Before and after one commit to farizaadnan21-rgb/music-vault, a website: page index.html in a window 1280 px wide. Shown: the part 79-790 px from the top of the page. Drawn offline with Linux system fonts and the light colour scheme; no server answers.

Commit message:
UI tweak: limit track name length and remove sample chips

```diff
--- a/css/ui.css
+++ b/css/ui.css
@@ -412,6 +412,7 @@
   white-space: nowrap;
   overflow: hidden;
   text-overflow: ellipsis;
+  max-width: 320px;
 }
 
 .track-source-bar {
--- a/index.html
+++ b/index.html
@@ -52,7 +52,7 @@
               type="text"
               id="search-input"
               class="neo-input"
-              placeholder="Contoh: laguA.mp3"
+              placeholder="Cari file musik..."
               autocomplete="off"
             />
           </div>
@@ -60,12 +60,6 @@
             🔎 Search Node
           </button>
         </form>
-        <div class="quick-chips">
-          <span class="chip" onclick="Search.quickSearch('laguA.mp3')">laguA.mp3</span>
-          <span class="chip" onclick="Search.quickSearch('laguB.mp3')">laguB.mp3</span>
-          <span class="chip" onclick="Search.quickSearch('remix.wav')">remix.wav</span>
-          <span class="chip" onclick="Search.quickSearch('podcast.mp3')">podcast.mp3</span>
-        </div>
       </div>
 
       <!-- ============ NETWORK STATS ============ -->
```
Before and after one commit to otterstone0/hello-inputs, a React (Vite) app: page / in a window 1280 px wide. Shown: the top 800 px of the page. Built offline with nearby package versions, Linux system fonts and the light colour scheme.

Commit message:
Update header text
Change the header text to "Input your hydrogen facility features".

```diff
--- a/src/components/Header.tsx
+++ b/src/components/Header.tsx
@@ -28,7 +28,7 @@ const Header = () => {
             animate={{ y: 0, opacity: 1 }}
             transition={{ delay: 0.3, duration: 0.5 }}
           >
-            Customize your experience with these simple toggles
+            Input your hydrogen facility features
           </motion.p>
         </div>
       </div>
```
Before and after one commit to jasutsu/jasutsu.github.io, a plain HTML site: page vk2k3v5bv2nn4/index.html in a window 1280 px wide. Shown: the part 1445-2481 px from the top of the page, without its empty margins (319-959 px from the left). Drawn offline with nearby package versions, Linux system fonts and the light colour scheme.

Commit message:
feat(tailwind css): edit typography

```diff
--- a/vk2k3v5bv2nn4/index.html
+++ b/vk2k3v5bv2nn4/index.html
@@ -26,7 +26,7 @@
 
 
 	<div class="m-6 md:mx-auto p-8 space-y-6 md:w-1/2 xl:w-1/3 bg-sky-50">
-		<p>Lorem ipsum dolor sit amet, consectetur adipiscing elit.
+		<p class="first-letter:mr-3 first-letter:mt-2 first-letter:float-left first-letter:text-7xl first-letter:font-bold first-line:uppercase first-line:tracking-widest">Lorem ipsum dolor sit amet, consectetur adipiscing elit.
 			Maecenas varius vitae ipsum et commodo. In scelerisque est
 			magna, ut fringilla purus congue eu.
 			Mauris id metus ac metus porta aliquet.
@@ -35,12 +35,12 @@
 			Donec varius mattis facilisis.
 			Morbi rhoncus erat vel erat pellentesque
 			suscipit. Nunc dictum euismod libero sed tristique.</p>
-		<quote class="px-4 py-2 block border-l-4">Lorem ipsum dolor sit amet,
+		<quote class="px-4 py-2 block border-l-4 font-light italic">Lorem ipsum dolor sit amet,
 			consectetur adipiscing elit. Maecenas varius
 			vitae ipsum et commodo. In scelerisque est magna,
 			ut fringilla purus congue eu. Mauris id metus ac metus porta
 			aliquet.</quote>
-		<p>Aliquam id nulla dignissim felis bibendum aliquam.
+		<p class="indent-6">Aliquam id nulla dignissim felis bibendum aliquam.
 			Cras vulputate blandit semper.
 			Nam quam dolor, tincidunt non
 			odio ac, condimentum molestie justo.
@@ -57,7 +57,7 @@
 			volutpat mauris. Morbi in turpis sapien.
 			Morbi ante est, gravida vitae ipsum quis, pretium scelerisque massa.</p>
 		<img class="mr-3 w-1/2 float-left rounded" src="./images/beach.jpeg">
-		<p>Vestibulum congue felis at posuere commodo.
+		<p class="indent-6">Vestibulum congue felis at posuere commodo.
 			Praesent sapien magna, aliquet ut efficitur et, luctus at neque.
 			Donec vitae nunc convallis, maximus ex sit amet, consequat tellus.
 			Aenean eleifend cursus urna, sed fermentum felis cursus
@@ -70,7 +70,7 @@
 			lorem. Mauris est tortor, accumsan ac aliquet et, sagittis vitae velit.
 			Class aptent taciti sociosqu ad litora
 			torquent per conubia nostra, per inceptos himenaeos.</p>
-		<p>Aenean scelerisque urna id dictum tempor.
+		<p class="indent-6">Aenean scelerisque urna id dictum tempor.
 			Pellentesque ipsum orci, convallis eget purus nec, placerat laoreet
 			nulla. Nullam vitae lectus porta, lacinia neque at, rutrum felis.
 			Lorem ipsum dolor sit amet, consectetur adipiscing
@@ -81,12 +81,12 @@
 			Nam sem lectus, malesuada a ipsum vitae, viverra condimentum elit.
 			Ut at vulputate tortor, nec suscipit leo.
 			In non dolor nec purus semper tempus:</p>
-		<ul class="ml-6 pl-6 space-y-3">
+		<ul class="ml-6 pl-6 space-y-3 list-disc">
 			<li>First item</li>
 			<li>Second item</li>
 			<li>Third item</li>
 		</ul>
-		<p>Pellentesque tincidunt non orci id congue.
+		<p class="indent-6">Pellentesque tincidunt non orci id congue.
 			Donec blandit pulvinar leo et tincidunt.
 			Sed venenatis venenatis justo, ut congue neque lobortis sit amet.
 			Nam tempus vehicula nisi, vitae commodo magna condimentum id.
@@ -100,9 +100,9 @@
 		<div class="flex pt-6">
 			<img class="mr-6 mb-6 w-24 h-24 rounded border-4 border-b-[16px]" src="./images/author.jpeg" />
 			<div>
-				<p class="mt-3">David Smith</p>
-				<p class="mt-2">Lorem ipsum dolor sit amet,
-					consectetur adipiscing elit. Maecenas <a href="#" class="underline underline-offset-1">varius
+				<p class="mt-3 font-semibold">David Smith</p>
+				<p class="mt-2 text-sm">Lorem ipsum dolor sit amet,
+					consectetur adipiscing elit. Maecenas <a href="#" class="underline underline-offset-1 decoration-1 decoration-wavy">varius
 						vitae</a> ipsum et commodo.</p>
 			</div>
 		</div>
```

══════════════════════════════

Output all records verbatim.

Before and after one commit to farizaadnan21-rgb/music-vault, a website: page index.html in a window 1280 px wide. Shown: the part 79-790 px from the top of the page. Drawn offline with Linux system fonts and the light colour scheme; no server answers.

Commit message:
UI tweak: limit track name length and remove sample chips

```diff
--- a/css/ui.css
+++ b/css/ui.css
@@ -412,6 +412,7 @@
   white-space: nowrap;
   overflow: hidden;
   text-overflow: ellipsis;
+  max-width: 320px;
 }
 
 .track-source-bar {
--- a/index.html
+++ b/index.html
@@ -52,7 +52,7 @@
               type="text"
               id="search-input"
               class="neo-input"
-              placeholder="Contoh: laguA.mp3"
+              placeholder="Cari file musik..."
               autocomplete="off"
             />
           </div>
@@ -60,12 +60,6 @@
             🔎 Search Node
           </button>
         </form>
-        <div class="quick-chips">
-          <span class="chip" onclick="Search.quickSearch('laguA.mp3')">laguA.mp3</span>
-          <span class="chip" onclick="Search.quickSearch('laguB.mp3')">laguB.mp3</span>
-          <span class="chip" onclick="Search.quickSearch('remix.wav')">remix.wav</span>
-          <span class="chip" onclick="Search.quickSearch('podcast.mp3')">podcast.mp3</span>
-        </div>
       </div>
 
       <!-- ============ NETWORK STATS ============ -->
```
Before and after one commit to otterstone0/hello-inputs, a React (Vite) app: page / in a window 1280 px wide. Shown: the top 800 px of the page. Built offline with nearby package versions, Linux system fonts and the light colour scheme.

Commit message:
Update header text
Change the header text to "Input your hydrogen facility features".

```diff
--- a/src/components/Header.tsx
+++ b/src/components/Header.tsx
@@ -28,7 +28,7 @@ const Header = () => {
             animate={{ y: 0, opacity: 1 }}
             transition={{ delay: 0.3, duration: 0.5 }}
           >
-            Customize your experience with these simple toggles
+            Input your hydrogen facility features
           </motion.p>
         </div>
       </div>
```
Before and after one commit to jasutsu/jasutsu.github.io, a plain HTML site: page vk2k3v5bv2nn4/index.html in a window 1280 px wide. Shown: the part 1445-2481 px from the top of the page, without its empty margins (319-959 px from the left). Drawn offline with nearby package versions, Linux system fonts and the light colour scheme.

Commit message:
feat(tailwind css): edit typography

```diff
--- a/vk2k3v5bv2nn4/index.html
+++ b/vk2k3v5bv2nn4/index.html
@@ -26,7 +26,7 @@
 
 
 	<div class="m-6 md:mx-auto p-8 space-y-6 md:w-1/2 xl:w-1/3 bg-sky-50">
-		<p>Lorem ipsum dolor sit amet, consectetur adipiscing elit.
+		<p class="first-letter:mr-3 first-letter:mt-2 first-letter:float-left first-letter:text-7xl first-letter:font-bold first-line:uppercase first-line:tracking-widest">Lorem ipsum dolor sit amet, consectetur adipiscing elit.
 			Maecenas varius vitae ipsum et commodo. In scelerisque est
 			magna, ut fringilla purus congue eu.
 			Mauris id metus ac metus porta aliquet.
@@ -35,12 +35,12 @@
 			Donec varius mattis facilisis.
 			Morbi rhoncus erat vel erat pellentesque
 			suscipit. Nunc dictum euismod libero sed tristique.</p>
-		<quote class="px-4 py-2 block border-l-4">Lorem ipsum dolor sit amet,
+		<quote class="px-4 py-2 block border-l-4 font-light italic">Lorem ipsum dolor sit amet,
 			consectetur adipiscing elit. Maecenas varius
 			vitae ipsum et commodo. In scelerisque est magna,
 			ut fringilla purus congue eu. Mauris id metus ac metus porta
 			aliquet.</quote>
-		<p>Aliquam id nulla dignissim felis bibendum aliquam.
+		<p class="indent-6">Aliquam id nulla dignissim felis bibendum aliquam.
 			Cras vulputate blandit semper.
 			Nam quam dolor, tincidunt non
 			odio ac, condimentum molestie justo.
@@ -57,7 +57,7 @@
 			volutpat mauris. Morbi in turpis sapien.
 			Morbi ante est, gravida vitae ipsum quis, pretium scelerisque massa.</p>
 		<img class="mr-3 w-1/2 float-left rounded" src="./images/beach.jpeg">
-		<p>Vestibulum congue felis at posuere commodo.
+		<p class="indent-6">Vestibulum congue felis at posuere commodo.
 			Praesent sapien magna, aliquet ut efficitur et, luctus at neque.
 			Donec vitae nunc convallis, maximus ex sit amet, consequat tellus.
 			Aenean eleifend cursus urna, sed fermentum felis cursus
@@ -70,7 +70,7 @@
 			lorem. Mauris est tortor, accumsan ac aliquet et, sagittis vitae velit.
 			Class aptent taciti sociosqu ad litora
 			torquent per conubia nostra, per inceptos himenaeos.</p>
-		<p>Aenean scelerisque urna id dictum tempor.
+		<p class="indent-6">Aenean scelerisque urna id dictum tempor.
 			Pellentesque ipsum orci, convallis eget purus nec, placerat laoreet
 			nulla. Nullam vitae lectus porta, lacinia neque at, rutrum felis.
 			Lorem ipsum dolor sit amet, consectetur adipiscing
@@ -81,12 +81,12 @@
 			Nam sem lectus, malesuada a ipsum vitae, viverra condimentum elit.
 			Ut at vulputate tortor, nec suscipit leo.
 			In non dolor nec purus semper tempus:</p>
-		<ul class="ml-6 pl-6 space-y-3">
+		<ul class="ml-6 pl-6 space-y-3 list-disc">
 			<li>First item</li>
 			<li>Second item</li>
 			<li>Third item</li>
 		</ul>
-		<p>Pellentesque tincidunt non orci id congue.
+		<p class="indent-6">Pellentesque tincidunt non orci id congue.
 			Donec blandit pulvinar leo et tincidunt.
 			Sed venenatis venenatis justo, ut congue neque lobortis sit amet.
 			Nam tempus vehicula nisi, vitae commodo magna condimentum id.
@@ -100,9 +100,9 @@
 		<div class="flex pt-6">
 			<img class="mr-6 mb-6 w-24 h-24 rounded border-4 border-b-[16px]" src="./images/author.jpeg" />
 			<div>
-				<p class="mt-3">David Smith</p>
-				<p class="mt-2">Lorem ipsum dolor sit amet,
-					consectetur adipiscing elit. Maecenas <a href="#" class="underline underline-offset-1">varius
+				<p class="mt-3 font-semibold">David Smith</p>
+				<p class="mt-2 text-sm">Lorem ipsum dolor sit amet,
+					consectetur adipiscing elit. Maecenas <a href="#" class="underline underline-offset-1 decoration-1 decoration-wavy">varius
 						vitae</a> ipsum et commodo.</p>
 			</div>
 		</div>
```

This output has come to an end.